• [TASK DIRECTIONS] Count up the lines below containing the word "setTheme", and give the result with no other words.

[INPUT RECORDS — start]

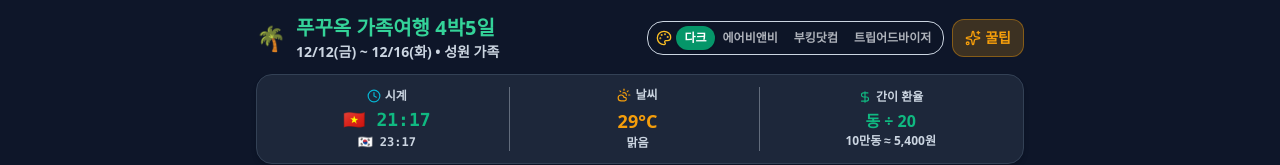
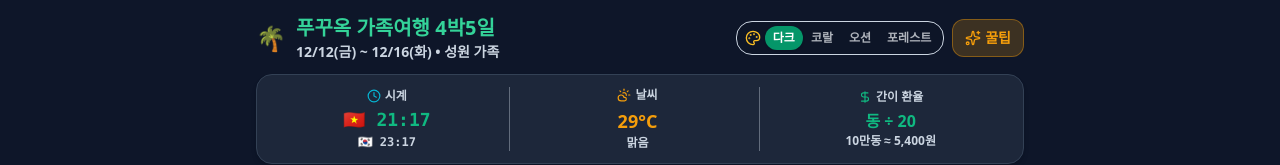
Before and after one commit to sung11jang/sungwontravel, a React (Vite) app: page / in a window 1280 px wide. Shown: the top 165 px of the page. Built offline with nearby package versions, Linux system fonts and the light colour scheme; no server answers.

Commit message:
Feat: 색채 기반 테마명 변경 (다크/코랄/오션/포레스트)

```diff
--- a/src/App.jsx
+++ b/src/App.jsx
@@ -8,7 +8,7 @@ import {
 
 export default function App() {
   const [activeTab, setActiveTab] = useState('timeline');
-  const [theme, setTheme] = useState('dark'); // 'dark' | 'airbnb' | 'booking' | 'tripadvisor'
+  const [theme, setTheme] = useState('dark'); // 'dark' | 'coral' | 'ocean' | 'forest'
   const [showTipModal, setShowTipModal] = useState(false);
 
   // 1. Dual Clock State
@@ -181,12 +181,11 @@ export default function App() {
     }
   ];
 
-  // Global Top 10 Travel Apps Inspired Theme Definitions
+  // Color-Themed Style Definitions
   const styles = useMemo(() => {
-    // 1. Airbnb Coral (에어비앤비 스타일: 따뜻한 웜화이트 + 라우샨 코랄 핑크 + 부드러운 플로팅 섀도우)
-    if (theme === 'airbnb') {
+    // 1. Coral Mode (웜화이트 + 산호 코랄 핑크)
+    if (theme === 'coral') {
       return {
-        name: '에어비앤비',
         bg: 'bg-[#F7F7F7] text-[#222222]',
         header: 'bg-white/95 border-b border-[#EBEBEB] text-[#222222]',
         card: 'bg-white border border-[#DDDDDD] shadow-md shadow-neutral-200/50 text-[#222222] rounded-3xl',
@@ -201,10 +200,9 @@ export default function App() {
         input: 'bg-white border-[#B0B0B0] text-[#222222] focus:border-[#FF385C] focus:ring-1 focus:ring-[#FF385C]'
       };
     }
-    // 2. Booking.com Blue (부킹닷컴 스타일: 신뢰의 딥 네이비 블루 + 골드 옐로우 하이라이트 + 높은 명도대비)
-    if (theme === 'booking') {
+    // 2. Ocean Mode (딥 네이비 블루 + 앰버 옐로우 포인트)
+    if (theme === 'ocean') {
       return {
-        name: '부킹닷컴',
         bg: 'bg-[#F2F6FA] text-[#1A1A1A]',
         header: 'bg-[#003580] border-b border-[#00224F] text-white',
         card: 'bg-white border border-[#CEE3F8] shadow-md text-[#1A1A1A] rounded-2xl',
@@ -219,10 +217,9 @@ export default function App() {
         input: 'bg-white border-[#90BCEB] text-[#1A1A1A] focus:border-[#006CE4]'
       };
     }
-    // 3. TripAdvisor Forest (트립어드바이저 스타일: 산뜻한 트립 그린 + 웜 크림 베이스 + 가독성 극대화)
-    if (theme === 'tripadvisor') {
+    // 3. Forest Mode (소프트 에메랄드 그린 + 웜 크림 베이스)
+    if (theme === 'forest') {
       return {
-        name: '트립어드바이저',
         bg: 'bg-[#FAF1ED]/60 text-[#002B11]',
         header: 'bg-white/95 border-b border-[#00AA6C]/30 text-[#002B11]',
         card: 'bg-white border border-[#E0E0E0] shadow-sm text-[#002B11] rounded-2xl',
@@ -237,9 +234,8 @@ export default function App() {
         input: 'bg-white border-slate-300 text-[#002B11] focus:border-[#00AA6C]'
       };
     }
-    // 4. Default: Classic Dark Mode (원래 기존 시그니처 다크)
+    // 4. Default: Dark Mode
     return {
-      name: '기본 다크',
       bg: 'bg-slate-900 text-slate-100',
       header: 'bg-slate-900/95 border-b border-slate-800 text-slate-100',
       card: 'bg-slate-800/90 border border-slate-700 shadow-lg text-slate-100 rounded-2xl',
@@ -263,18 +259,18 @@ export default function App() {
           <div className="flex items-center space-x-2.5">
             <span className="text-2xl">🌴</span>
             <div>
-              <h1 className={`text-lg sm:text-xl font-extrabold ${theme === 'booking' ? 'text-white' : styles.accentText} leading-tight`}>
+              <h1 className={`text-lg sm:text-xl font-extrabold ${theme === 'ocean' ? 'text-white' : styles.accentText} leading-tight`}>
                 푸꾸옥 가족여행 4박5일
               </h1>
-              <p className={`text-xs sm:text-sm font-semibold ${theme === 'booking' ? 'text-blue-200' : styles.subText}`}>
+              <p className={`text-xs sm:text-sm font-semibold ${theme === 'ocean' ? 'text-blue-200' : styles.subText}`}>
                 12/12(금) ~ 12/16(화) • 성원 가족
               </p>
             </div>
           </div>
 
-          {/* Theme Selector (Top 10 Global Travel Apps Style) */}
+          {/* Color-based Theme Selector */}
           <div className="flex items-center space-x-2">
-            <div className={`flex items-center p-1 rounded-2xl border ${theme === 'booking' ? 'bg-blue-900/60 border-blue-400' : 'bg-black/5 border-slate-300 dark:border-slate-700'}`}>
+            <div className={`flex items-center p-1 rounded-2xl border ${theme === 'ocean' ? 'bg-blue-900/60 border-blue-400' : 'bg-black/5 border-slate-300 dark:border-slate-700'}`}>
               <Palette className="w-4 h-4 mr-1 text-amber-400 shrink-0 ml-1" />
               <button
                 onClick={() => setTheme('dark')}
@@ -283,22 +279,22 @@ export default function App() {
                 다크
               </button>
               <button
-                onClick={() => setTheme('airbnb')}
-                className={`px-2 py-1 rounded-xl text-xs font-bold transition-all ${theme === 'airbnb' ? 'bg-[#FF385C] text-white shadow' : 'opacity-70 hover:opacity-100'}`}
+                onClick={() => setTheme('coral')}
+                className={`px-2 py-1 rounded-xl text-xs font-bold transition-all ${theme === 'coral' ? 'bg-[#FF385C] text-white shadow' : 'opacity-70 hover:opacity-100'}`}
               >
-                에어비앤비
+                코랄
               </button>
               <button
-                onClick={() => setTheme('booking')}
-                className={`px-2 py-1 rounded-xl text-xs font-bold transition-all ${theme === 'booking' ? 'bg-[#FEBB02] text-[#003580] shadow font-black' : 'opacity-70 hover:opacity-100'}`}
+                onClick={() => setTheme('ocean')}
+                className={`px-2 py-1 rounded-xl text-xs font-bold transition-all ${theme === 'ocean' ? 'bg-[#FEBB02] text-[#003580] shadow font-black' : 'opacity-70 hover:opacity-100'}`}
               >
-                부킹닷컴
+                오션
               </button>
               <button
-                onClick={() => setTheme('tripadvisor')}
-                className={`px-2 py-1 rounded-xl text-xs font-bold transition-all ${theme === 'tripadvisor' ? 'bg-[#00AA6C] text-white shadow' : 'opacity-70 hover:opacity-100'}`}
+                onClick={() => setTheme('forest')}
+                className={`px-2 py-1 rounded-xl text-xs font-bold transition-all ${theme === 'forest' ? 'bg-[#00AA6C] text-white shadow' : 'opacity-70 hover:opacity-100'}`}
               >
-                트립어드바이저
+                포레스트
               </button>
             </div>
 
```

[INPUT RECORDS — finish]

• [REPLY] 9